◆ **Task input**
____________________

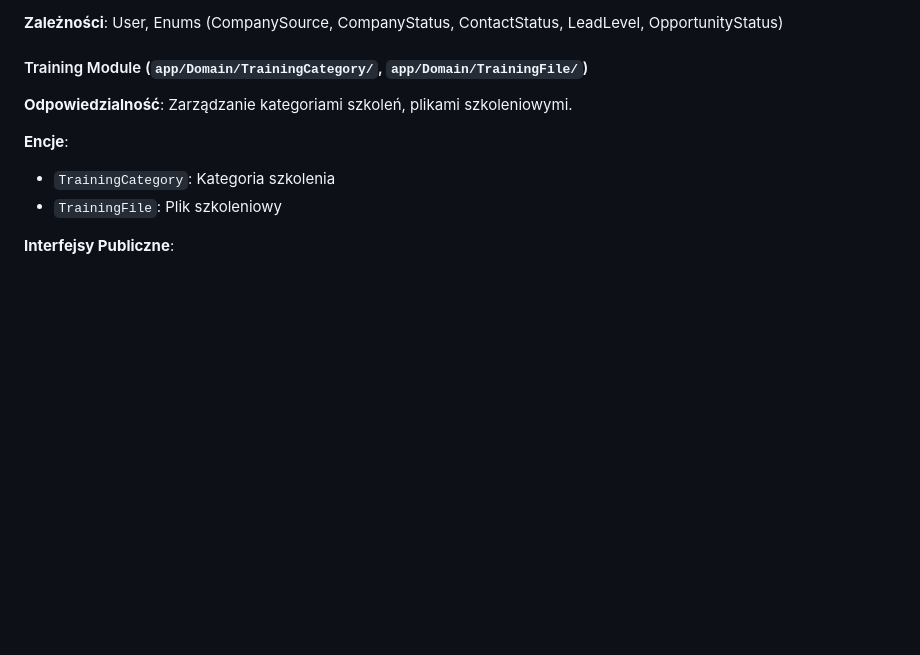
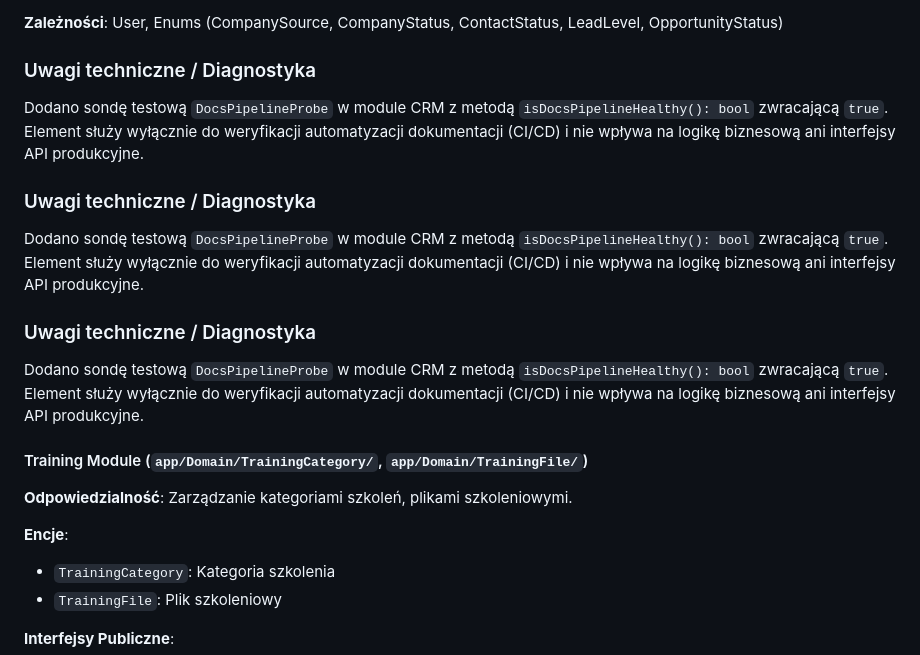
Before and after one commit to arkadiusz-koziol/CRM, a Markdown page: docs/DOKUMENTACJA_TECHNICZNA.md, the part around the change. Drawn GitHub-style; blank space fills up the shorter version.

Commit message:
chore(docs:crm): auto patch for 051083b (#49)
* chore(docs:crm): apply patch for 051083b (auto)

* chore(docs:crm): apply patch for 051083b (auto)

* chore(docs:crm): apply patch for 051083b (auto)

```diff
--- a/docs/DOKUMENTACJA_TECHNICZNA.md
+++ b/docs/DOKUMENTACJA_TECHNICZNA.md
@@ -129,6 +129,18 @@ System składa się z trzech głównych komponentów:
 - `ContactService`: create, update, delete, search
 
 **Zależności**: User, Enums (CompanySource, CompanyStatus, ContactStatus, LeadLevel, OpportunityStatus)
+
+### Uwagi techniczne / Diagnostyka
+
+Dodano sondę testową `DocsPipelineProbe` w module CRM z metodą `isDocsPipelineHealthy(): bool` zwracającą `true`. Element służy wyłącznie do weryfikacji automatyzacji dokumentacji (CI/CD) i nie wpływa na logikę biznesową ani interfejsy API produkcyjne.
+
+### Uwagi techniczne / Diagnostyka
+
+Dodano sondę testową `DocsPipelineProbe` w module CRM z metodą `isDocsPipelineHealthy(): bool` zwracającą `true`. Element służy wyłącznie do weryfikacji automatyzacji dokumentacji (CI/CD) i nie wpływa na logikę biznesową ani interfejsy API produkcyjne.
+
+### Uwagi techniczne / Diagnostyka
+
+Dodano sondę testową `DocsPipelineProbe` w module CRM z metodą `isDocsPipelineHealthy(): bool` zwracającą `true`. Element służy wyłącznie do weryfikacji automatyzacji dokumentacji (CI/CD) i nie wpływa na logikę biznesową ani interfejsy API produkcyjne.
 
 #### Training Module (`app/Domain/TrainingCategory/`, `app/Domain/TrainingFile/`)
 
```
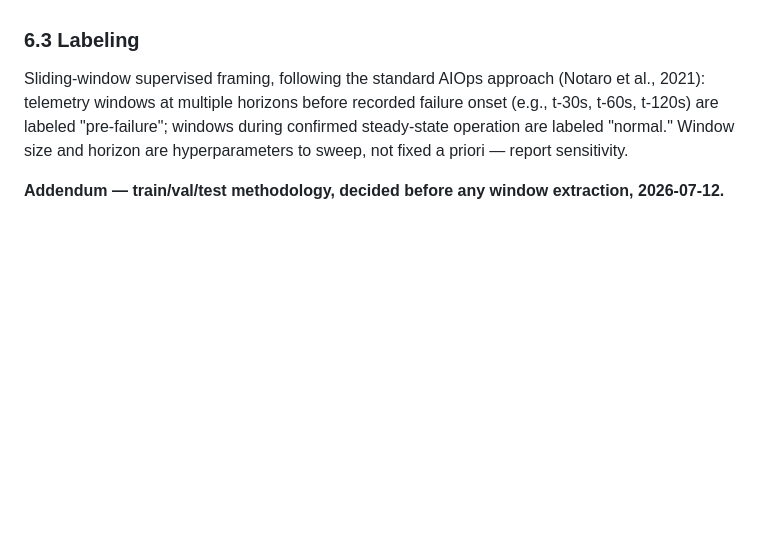
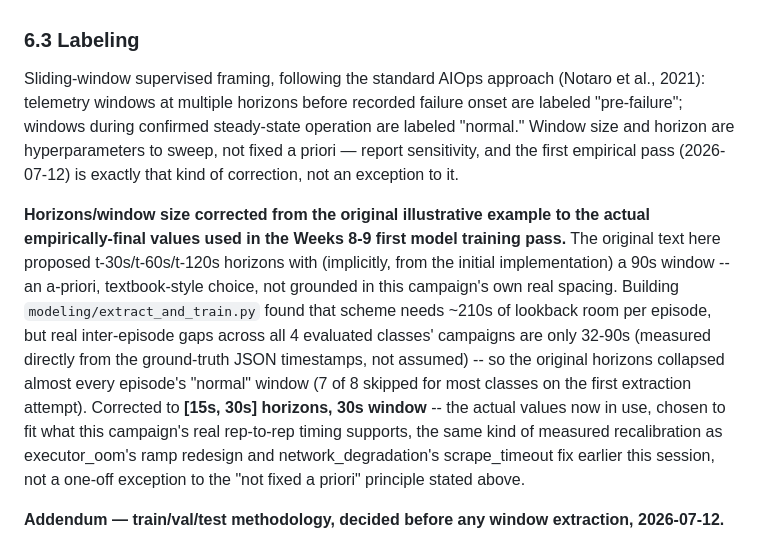
Before and after one commit to RenoX23/kakfa-spark-injection-benchmark, a Markdown page: docs/research_context.md, the part around the change. Drawn GitHub-style; blank space fills up the shorter version.

Commit message:
research_context.md Section 6.3: correct horizon example to real empirically-final values
The original t-30s/t-60s/t-120s horizon example (with an implicit 90s window from the
first implementation) was an a-priori, textbook-style choice, not grounded in this
campaign's own spacing. Building modeling/extract_and_train.py found real inter-episode
gaps across all 4 classes are only 32-90s (measured, not assumed) -- the original scheme
needed ~210s of lookback and collapsed almost every episode's normal window on first
attempt. Corrected to the actual values now in use: [15s, 30s] horizons, 30s window.
Same kind of measured recalibration as executor_oom's ramp redesign and
network_degradation's scrape_timeout fix, not an exception to "not fixed a priori."

```diff
--- a/docs/research_context.md
+++ b/docs/research_context.md
@@ -314,7 +314,22 @@ Real per-repetition timing from the validated pilots, used to size the full N=15
 ~166s -- full campaign at N=15/class is ~2.6 hours, N=20/class is ~3.4 hours.
 
 ### 6.3 Labeling
-Sliding-window supervised framing, following the standard AIOps approach (Notaro et al., 2021): telemetry windows at multiple horizons before recorded failure onset (e.g., t-30s, t-60s, t-120s) are labeled "pre-failure"; windows during confirmed steady-state operation are labeled "normal." Window size and horizon are hyperparameters to sweep, not fixed a priori — report sensitivity.
+Sliding-window supervised framing, following the standard AIOps approach (Notaro et al., 2021): telemetry windows at multiple horizons before recorded failure onset are labeled "pre-failure"; windows during confirmed steady-state operation are labeled "normal." Window size and horizon are hyperparameters to sweep, not fixed a priori — report sensitivity, and the first empirical pass (2026-07-12) is exactly that kind of correction, not an exception to it.
+
+**Horizons/window size corrected from the original illustrative example to the actual
+empirically-final values used in the Weeks 8-9 first model training pass.** The original
+text here proposed t-30s/t-60s/t-120s horizons with (implicitly, from the initial
+implementation) a 90s window -- an a-priori, textbook-style choice, not grounded in this
+campaign's own real spacing. Building `modeling/extract_and_train.py` found that scheme
+needs ~210s of lookback room per episode, but real inter-episode gaps across all 4
+evaluated classes' campaigns are only 32-90s (measured directly from the ground-truth
+JSON timestamps, not assumed) -- so the original horizons collapsed almost every
+episode's "normal" window (7 of 8 skipped for most classes on the first extraction
+attempt). Corrected to **[15s, 30s] horizons, 30s window** -- the actual values now in
+use, chosen to fit what this campaign's real rep-to-rep timing supports, the same kind
+of measured recalibration as executor_oom's ramp redesign and network_degradation's
+scrape_timeout fix earlier this session, not a one-off exception to the "not fixed a
+priori" principle stated above.
 
 **Addendum — train/val/test methodology, decided before any window extraction, 2026-07-12.**
 
```
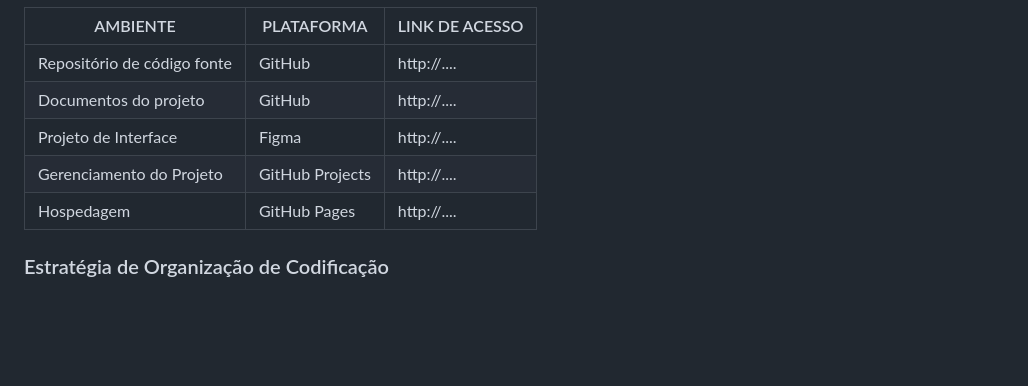
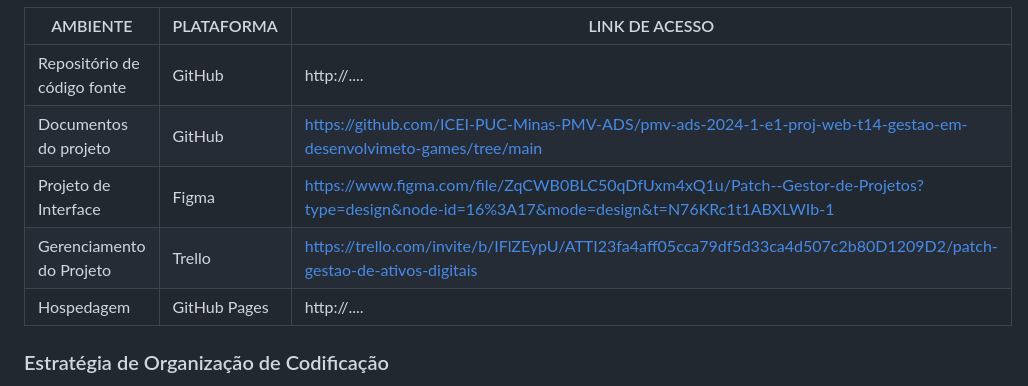
Before and after one commit to ICEI-PUC-Minas-PMV-ADS/pmv-ads-2024-1-e1-proj-web-t14-gestao-em-desenvolvimeto-games, a Markdown page: documentos/03-Metodologia.md, the part around the change. Rendered like a GitHub page; blank space fills up the shorter version.

```diff
--- a/documentos/03-Metodologia.md
+++ b/documentos/03-Metodologia.md
@@ -66,9 +66,9 @@ Os artefatos do projeto são desenvolvidos a partir de diversas plataformas e a
 | AMBIENTE                            | PLATAFORMA                         | LINK DE ACESSO                         |
 |-------------------------------------|------------------------------------|----------------------------------------|
 | Repositório de código fonte         | GitHub                             | http://....                            |
-| Documentos do projeto               | GitHub                             | http://....                            |
-| Projeto de Interface                | Figma                              | http://....                            |
-| Gerenciamento do Projeto            | GitHub Projects                    | http://....                            |
+| Documentos do projeto               | GitHub                             | https://github.com/ICEI-PUC-Minas-PMV-ADS/pmv-ads-2024-1-e1-proj-web-t14-gestao-em-desenvolvimeto-games/tree/main                           |
+| Projeto de Interface                | Figma                              | https://www.figma.com/file/ZqCWB0BLC50qDfUxm4xQ1u/Patch--Gestor-de-Projetos?type=design&node-id=16%3A17&mode=design&t=N76KRc1t1ABXLWIb-1                           |
+| Gerenciamento do Projeto            | Trello                   | https://trello.com/invite/b/IFlZEypU/ATTI23fa4aff05cca79df5d33ca4d507c2b80D1209D2/patch-gestao-de-ativos-digitais                            |
 | Hospedagem                          | GitHub Pages                       | http://....                            |
 
 
```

____________________

◆ **Exercise details**
Return every line of the data above exactly, and omit all pictures.

◆ **Answer to the problem**
Before and after one commit to arkadiusz-koziol/CRM, a Markdown page: docs/DOKUMENTACJA_TECHNICZNA.md, the part around the change. Drawn GitHub-style; blank space fills up the shorter version.

Commit message:
chore(docs:crm): auto patch for 051083b (#49)
* chore(docs:crm): apply patch for 051083b (auto)

* chore(docs:crm): apply patch for 051083b (auto)

* chore(docs:crm): apply patch for 051083b (auto)

```diff
--- a/docs/DOKUMENTACJA_TECHNICZNA.md
+++ b/docs/DOKUMENTACJA_TECHNICZNA.md
@@ -129,6 +129,18 @@ System składa się z trzech głównych komponentów:
 - `ContactService`: create, update, delete, search
 
 **Zależności**: User, Enums (CompanySource, CompanyStatus, ContactStatus, LeadLevel, OpportunityStatus)
+
+### Uwagi techniczne / Diagnostyka
+
+Dodano sondę testową `DocsPipelineProbe` w module CRM z metodą `isDocsPipelineHealthy(): bool` zwracającą `true`. Element służy wyłącznie do weryfikacji automatyzacji dokumentacji (CI/CD) i nie wpływa na logikę biznesową ani interfejsy API produkcyjne.
+
+### Uwagi techniczne / Diagnostyka
+
+Dodano sondę testową `DocsPipelineProbe` w module CRM z metodą `isDocsPipelineHealthy(): bool` zwracającą `true`. Element służy wyłącznie do weryfikacji automatyzacji dokumentacji (CI/CD) i nie wpływa na logikę biznesową ani interfejsy API produkcyjne.
+
+### Uwagi techniczne / Diagnostyka
+
+Dodano sondę testową `DocsPipelineProbe` w module CRM z metodą `isDocsPipelineHealthy(): bool` zwracającą `true`. Element służy wyłącznie do weryfikacji automatyzacji dokumentacji (CI/CD) i nie wpływa na logikę biznesową ani interfejsy API produkcyjne.
 
 #### Training Module (`app/Domain/TrainingCategory/`, `app/Domain/TrainingFile/`)
 
```
Before and after one commit to RenoX23/kakfa-spark-injection-benchmark, a Markdown page: docs/research_context.md, the part around the change. Drawn GitHub-style; blank space fills up the shorter version.

Commit message:
research_context.md Section 6.3: correct horizon example to real empirically-final values
The original t-30s/t-60s/t-120s horizon example (with an implicit 90s window from the
first implementation) was an a-priori, textbook-style choice, not grounded in this
campaign's own spacing. Building modeling/extract_and_train.py found real inter-episode
gaps across all 4 classes are only 32-90s (measured, not assumed) -- the original scheme
needed ~210s of lookback and collapsed almost every episode's normal window on first
attempt. Corrected to the actual values now in use: [15s, 30s] horizons, 30s window.
Same kind of measured recalibration as executor_oom's ramp redesign and
network_degradation's scrape_timeout fix, not an exception to "not fixed a priori."

```diff
--- a/docs/research_context.md
+++ b/docs/research_context.md
@@ -314,7 +314,22 @@ Real per-repetition timing from the validated pilots, used to size the full N=15
 ~166s -- full campaign at N=15/class is ~2.6 hours, N=20/class is ~3.4 hours.
 
 ### 6.3 Labeling
-Sliding-window supervised framing, following the standard AIOps approach (Notaro et al., 2021): telemetry windows at multiple horizons before recorded failure onset (e.g., t-30s, t-60s, t-120s) are labeled "pre-failure"; windows during confirmed steady-state operation are labeled "normal." Window size and horizon are hyperparameters to sweep, not fixed a priori — report sensitivity.
+Sliding-window supervised framing, following the standard AIOps approach (Notaro et al., 2021): telemetry windows at multiple horizons before recorded failure onset are labeled "pre-failure"; windows during confirmed steady-state operation are labeled "normal." Window size and horizon are hyperparameters to sweep, not fixed a priori — report sensitivity, and the first empirical pass (2026-07-12) is exactly that kind of correction, not an exception to it.
+
+**Horizons/window size corrected from the original illustrative example to the actual
+empirically-final values used in the Weeks 8-9 first model training pass.** The original
+text here proposed t-30s/t-60s/t-120s horizons with (implicitly, from the initial
+implementation) a 90s window -- an a-priori, textbook-style choice, not grounded in this
+campaign's own real spacing. Building `modeling/extract_and_train.py` found that scheme
+needs ~210s of lookback room per episode, but real inter-episode gaps across all 4
+evaluated classes' campaigns are only 32-90s (measured directly from the ground-truth
+JSON timestamps, not assumed) -- so the original horizons collapsed almost every
+episode's "normal" window (7 of 8 skipped for most classes on the first extraction
+attempt). Corrected to **[15s, 30s] horizons, 30s window** -- the actual values now in
+use, chosen to fit what this campaign's real rep-to-rep timing supports, the same kind
+of measured recalibration as executor_oom's ramp redesign and network_degradation's
+scrape_timeout fix earlier this session, not a one-off exception to the "not fixed a
+priori" principle stated above.
 
 **Addendum — train/val/test methodology, decided before any window extraction, 2026-07-12.**
 
```
Before and after one commit to ICEI-PUC-Minas-PMV-ADS/pmv-ads-2024-1-e1-proj-web-t14-gestao-em-desenvolvimeto-games, a Markdown page: documentos/03-Metodologia.md, the part around the change. Rendered like a GitHub page; blank space fills up the shorter version.

```diff
--- a/documentos/03-Metodologia.md
+++ b/documentos/03-Metodologia.md
@@ -66,9 +66,9 @@ Os artefatos do projeto são desenvolvidos a partir de diversas plataformas e a
 | AMBIENTE                            | PLATAFORMA                         | LINK DE ACESSO                         |
 |-------------------------------------|------------------------------------|----------------------------------------|
 | Repositório de código fonte         | GitHub                             | http://....                            |
-| Documentos do projeto               | GitHub                             | http://....                            |
-| Projeto de Interface                | Figma                              | http://....                            |
-| Gerenciamento do Projeto            | GitHub Projects                    | http://....                            |
+| Documentos do projeto               | GitHub                             | https://github.com/ICEI-PUC-Minas-PMV-ADS/pmv-ads-2024-1-e1-proj-web-t14-gestao-em-desenvolvimeto-games/tree/main                           |
+| Projeto de Interface                | Figma                              | https://www.figma.com/file/ZqCWB0BLC50qDfUxm4xQ1u/Patch--Gestor-de-Projetos?type=design&node-id=16%3A17&mode=design&t=N76KRc1t1ABXLWIb-1                           |
+| Gerenciamento do Projeto            | Trello                   | https://trello.com/invite/b/IFlZEypU/ATTI23fa4aff05cca79df5d33ca4d507c2b80D1209D2/patch-gestao-de-ativos-digitais                            |
 | Hospedagem                          | GitHub Pages                       | http://....                            |
 
 
```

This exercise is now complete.